• DIRECTIONS FOR THIS TASK
The number of lines with the string "document" in the listing below is all that should be reported.

[Start of Attachment]

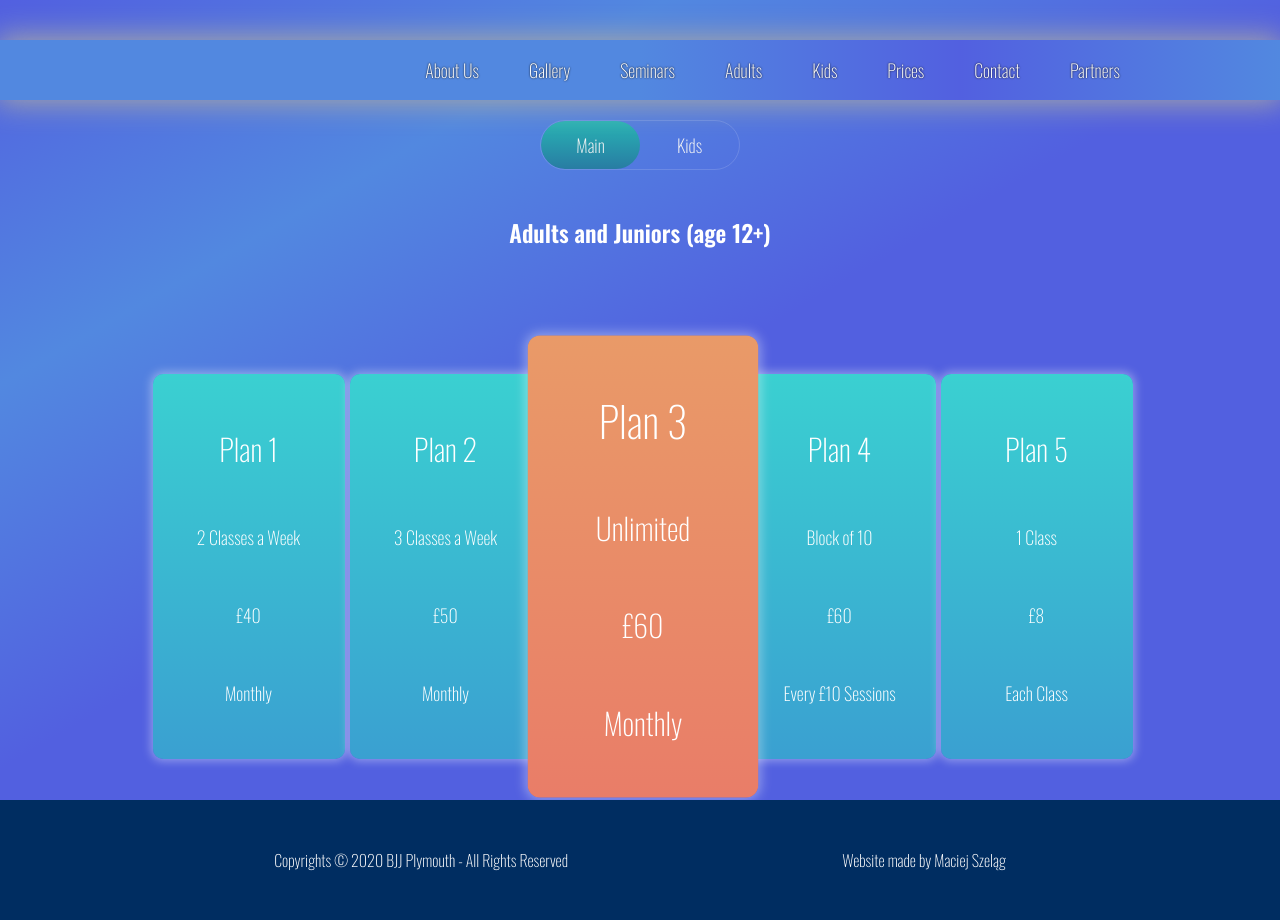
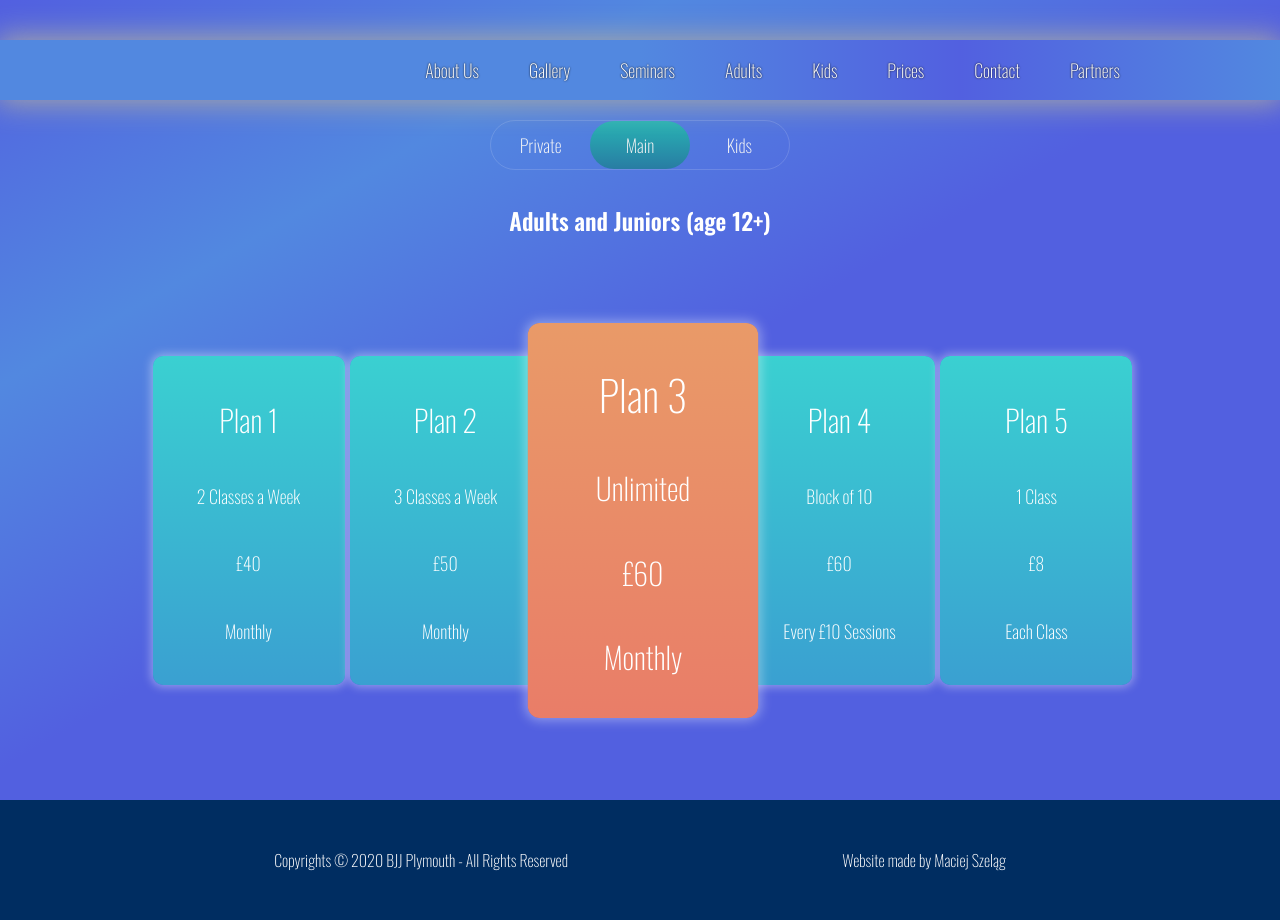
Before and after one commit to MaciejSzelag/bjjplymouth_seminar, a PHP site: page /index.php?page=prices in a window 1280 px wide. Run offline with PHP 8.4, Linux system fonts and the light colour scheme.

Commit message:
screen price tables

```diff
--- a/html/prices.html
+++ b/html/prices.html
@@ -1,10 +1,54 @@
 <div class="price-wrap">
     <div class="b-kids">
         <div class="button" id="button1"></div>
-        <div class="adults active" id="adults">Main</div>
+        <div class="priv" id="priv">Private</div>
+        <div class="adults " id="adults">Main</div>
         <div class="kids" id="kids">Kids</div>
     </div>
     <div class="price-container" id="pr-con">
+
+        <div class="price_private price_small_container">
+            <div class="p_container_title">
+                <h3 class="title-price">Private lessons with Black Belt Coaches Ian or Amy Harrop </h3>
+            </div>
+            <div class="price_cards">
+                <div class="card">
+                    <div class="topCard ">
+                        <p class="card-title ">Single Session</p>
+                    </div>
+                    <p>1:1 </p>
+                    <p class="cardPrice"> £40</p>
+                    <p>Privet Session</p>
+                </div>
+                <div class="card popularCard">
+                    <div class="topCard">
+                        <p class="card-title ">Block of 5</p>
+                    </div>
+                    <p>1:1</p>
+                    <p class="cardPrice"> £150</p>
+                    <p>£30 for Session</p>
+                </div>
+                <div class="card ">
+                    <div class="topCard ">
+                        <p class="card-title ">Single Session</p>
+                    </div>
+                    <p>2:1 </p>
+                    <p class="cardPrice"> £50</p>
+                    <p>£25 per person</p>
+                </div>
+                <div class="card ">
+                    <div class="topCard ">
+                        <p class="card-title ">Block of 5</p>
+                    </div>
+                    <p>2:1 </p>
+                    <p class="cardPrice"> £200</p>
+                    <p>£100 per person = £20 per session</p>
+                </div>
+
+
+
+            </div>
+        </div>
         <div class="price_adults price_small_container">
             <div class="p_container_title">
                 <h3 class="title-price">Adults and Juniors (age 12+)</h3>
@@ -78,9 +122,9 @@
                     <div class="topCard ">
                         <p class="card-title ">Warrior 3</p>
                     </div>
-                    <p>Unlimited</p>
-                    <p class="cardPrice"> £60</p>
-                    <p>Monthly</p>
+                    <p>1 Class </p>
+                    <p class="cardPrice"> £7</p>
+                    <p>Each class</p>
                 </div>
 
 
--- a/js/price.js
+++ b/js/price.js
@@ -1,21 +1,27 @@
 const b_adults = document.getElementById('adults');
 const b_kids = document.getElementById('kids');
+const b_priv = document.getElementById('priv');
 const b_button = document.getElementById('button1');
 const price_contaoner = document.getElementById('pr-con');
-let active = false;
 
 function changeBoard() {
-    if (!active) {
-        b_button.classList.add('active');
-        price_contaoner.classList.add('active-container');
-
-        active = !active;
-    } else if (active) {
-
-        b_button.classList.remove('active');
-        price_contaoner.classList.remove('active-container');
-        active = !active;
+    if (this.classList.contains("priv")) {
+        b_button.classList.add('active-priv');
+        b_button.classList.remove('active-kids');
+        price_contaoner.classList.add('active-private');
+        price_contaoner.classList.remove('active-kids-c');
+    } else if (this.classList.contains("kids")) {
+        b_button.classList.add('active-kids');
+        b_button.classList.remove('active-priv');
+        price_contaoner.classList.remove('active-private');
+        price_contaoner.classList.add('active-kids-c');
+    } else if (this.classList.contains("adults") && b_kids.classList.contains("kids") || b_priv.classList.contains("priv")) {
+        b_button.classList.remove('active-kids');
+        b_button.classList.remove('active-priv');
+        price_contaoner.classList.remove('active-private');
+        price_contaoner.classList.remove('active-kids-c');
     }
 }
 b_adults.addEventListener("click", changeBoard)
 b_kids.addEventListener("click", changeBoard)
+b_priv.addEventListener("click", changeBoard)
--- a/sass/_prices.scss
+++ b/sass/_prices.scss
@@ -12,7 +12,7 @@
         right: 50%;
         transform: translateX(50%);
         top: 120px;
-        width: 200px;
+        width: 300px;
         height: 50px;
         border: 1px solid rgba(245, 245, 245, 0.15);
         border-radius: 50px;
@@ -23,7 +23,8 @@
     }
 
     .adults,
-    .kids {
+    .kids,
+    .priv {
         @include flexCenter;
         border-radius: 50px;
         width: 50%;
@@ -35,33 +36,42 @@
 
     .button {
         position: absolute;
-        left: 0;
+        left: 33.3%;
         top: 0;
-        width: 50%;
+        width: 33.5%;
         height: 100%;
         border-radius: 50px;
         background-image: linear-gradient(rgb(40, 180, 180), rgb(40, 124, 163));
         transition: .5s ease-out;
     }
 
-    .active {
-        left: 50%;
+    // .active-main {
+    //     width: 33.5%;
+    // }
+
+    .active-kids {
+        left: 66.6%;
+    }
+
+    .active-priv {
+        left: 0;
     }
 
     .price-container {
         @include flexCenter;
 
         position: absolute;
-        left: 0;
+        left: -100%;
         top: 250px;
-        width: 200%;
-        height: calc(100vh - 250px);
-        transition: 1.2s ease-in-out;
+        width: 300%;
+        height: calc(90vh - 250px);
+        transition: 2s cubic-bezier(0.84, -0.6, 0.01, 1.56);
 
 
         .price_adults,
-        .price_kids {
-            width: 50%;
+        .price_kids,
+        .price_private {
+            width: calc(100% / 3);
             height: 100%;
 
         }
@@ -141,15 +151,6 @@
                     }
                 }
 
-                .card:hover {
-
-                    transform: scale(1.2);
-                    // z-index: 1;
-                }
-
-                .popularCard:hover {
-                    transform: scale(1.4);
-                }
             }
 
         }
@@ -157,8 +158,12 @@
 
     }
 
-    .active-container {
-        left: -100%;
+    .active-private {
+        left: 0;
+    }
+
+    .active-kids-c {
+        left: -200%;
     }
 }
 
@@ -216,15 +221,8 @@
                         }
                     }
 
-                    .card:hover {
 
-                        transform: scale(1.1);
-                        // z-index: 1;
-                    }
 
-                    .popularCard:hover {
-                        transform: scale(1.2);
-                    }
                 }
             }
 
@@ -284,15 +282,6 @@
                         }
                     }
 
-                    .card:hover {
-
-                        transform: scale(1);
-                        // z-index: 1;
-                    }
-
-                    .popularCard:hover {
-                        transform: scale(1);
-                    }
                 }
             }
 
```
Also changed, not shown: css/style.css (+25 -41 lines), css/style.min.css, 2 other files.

[End of Attachment]
[Start of Attachment]

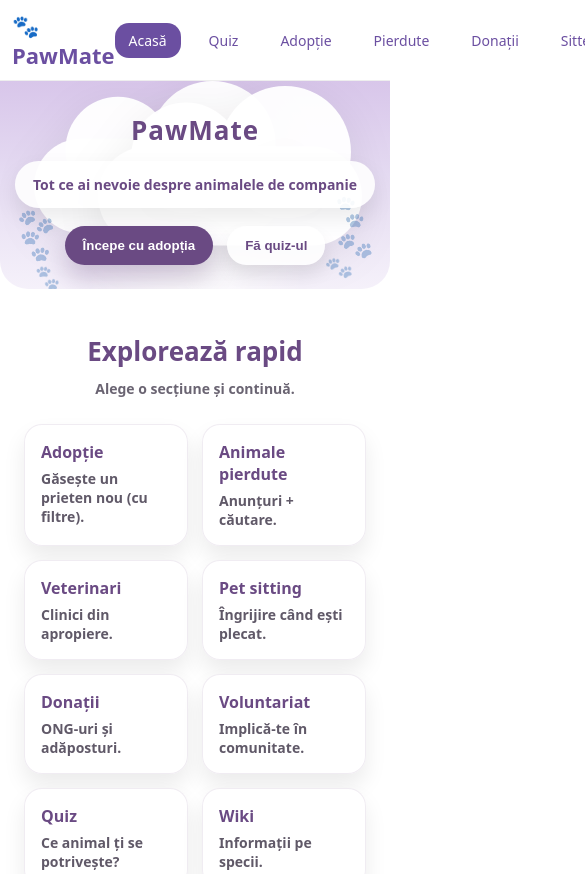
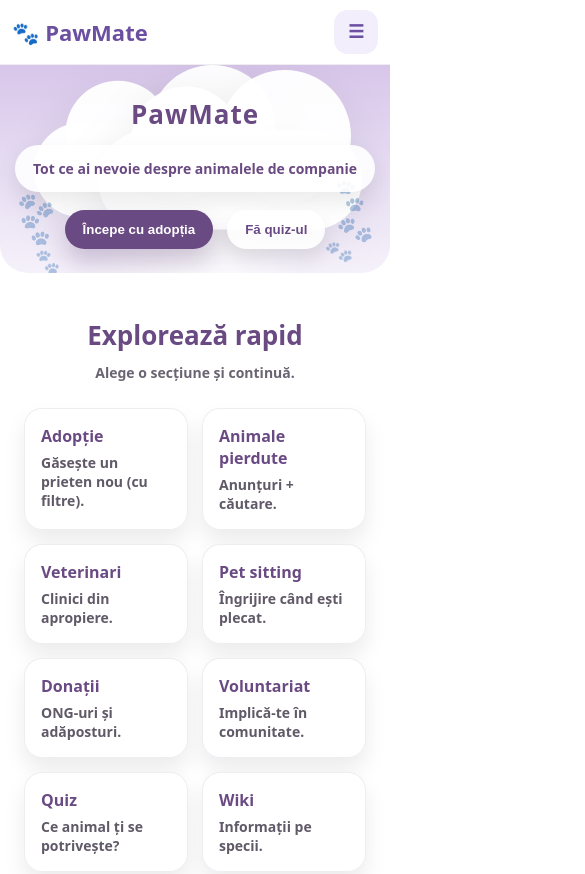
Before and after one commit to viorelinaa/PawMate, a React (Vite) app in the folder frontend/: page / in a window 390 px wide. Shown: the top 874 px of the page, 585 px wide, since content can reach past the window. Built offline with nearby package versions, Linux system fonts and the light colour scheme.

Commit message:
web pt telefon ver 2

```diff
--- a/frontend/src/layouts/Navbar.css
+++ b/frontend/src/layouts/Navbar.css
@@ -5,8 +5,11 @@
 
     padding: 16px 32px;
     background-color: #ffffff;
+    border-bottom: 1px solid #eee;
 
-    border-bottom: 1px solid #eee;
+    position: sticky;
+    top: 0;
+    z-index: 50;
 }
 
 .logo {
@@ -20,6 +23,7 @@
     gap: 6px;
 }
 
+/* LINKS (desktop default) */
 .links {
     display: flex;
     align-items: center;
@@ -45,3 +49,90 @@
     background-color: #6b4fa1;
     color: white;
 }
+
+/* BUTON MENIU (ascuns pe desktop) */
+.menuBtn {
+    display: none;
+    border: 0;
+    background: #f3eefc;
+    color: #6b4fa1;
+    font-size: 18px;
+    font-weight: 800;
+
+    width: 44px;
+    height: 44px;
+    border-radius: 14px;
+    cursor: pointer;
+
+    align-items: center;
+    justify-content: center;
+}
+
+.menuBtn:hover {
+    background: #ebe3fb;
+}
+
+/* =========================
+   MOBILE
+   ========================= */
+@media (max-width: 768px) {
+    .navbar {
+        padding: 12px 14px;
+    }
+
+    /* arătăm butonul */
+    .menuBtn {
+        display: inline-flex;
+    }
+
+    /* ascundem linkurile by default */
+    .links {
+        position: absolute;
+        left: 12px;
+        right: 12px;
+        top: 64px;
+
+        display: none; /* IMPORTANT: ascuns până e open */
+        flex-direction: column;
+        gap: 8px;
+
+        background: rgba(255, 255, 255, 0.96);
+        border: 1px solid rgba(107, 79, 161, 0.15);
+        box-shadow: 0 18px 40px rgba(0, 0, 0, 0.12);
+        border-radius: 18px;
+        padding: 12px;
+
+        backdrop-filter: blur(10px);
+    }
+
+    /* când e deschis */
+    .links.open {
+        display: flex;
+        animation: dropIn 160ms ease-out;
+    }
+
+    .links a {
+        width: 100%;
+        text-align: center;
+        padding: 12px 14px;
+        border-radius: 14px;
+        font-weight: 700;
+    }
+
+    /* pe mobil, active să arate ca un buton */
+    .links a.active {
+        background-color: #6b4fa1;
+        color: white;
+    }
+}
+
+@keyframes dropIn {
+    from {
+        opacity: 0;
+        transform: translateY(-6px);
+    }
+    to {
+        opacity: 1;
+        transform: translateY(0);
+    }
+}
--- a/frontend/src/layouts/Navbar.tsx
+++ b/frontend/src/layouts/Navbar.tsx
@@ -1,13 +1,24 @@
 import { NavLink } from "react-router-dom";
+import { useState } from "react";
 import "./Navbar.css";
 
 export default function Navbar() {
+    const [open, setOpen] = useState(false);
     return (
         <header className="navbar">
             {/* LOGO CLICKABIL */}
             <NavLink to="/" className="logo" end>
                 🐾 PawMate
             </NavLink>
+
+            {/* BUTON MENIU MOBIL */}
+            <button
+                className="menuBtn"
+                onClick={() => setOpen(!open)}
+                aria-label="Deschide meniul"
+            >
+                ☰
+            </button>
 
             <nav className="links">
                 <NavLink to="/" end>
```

[End of Attachment]

• SOLUTION TO THE PROBLEM
5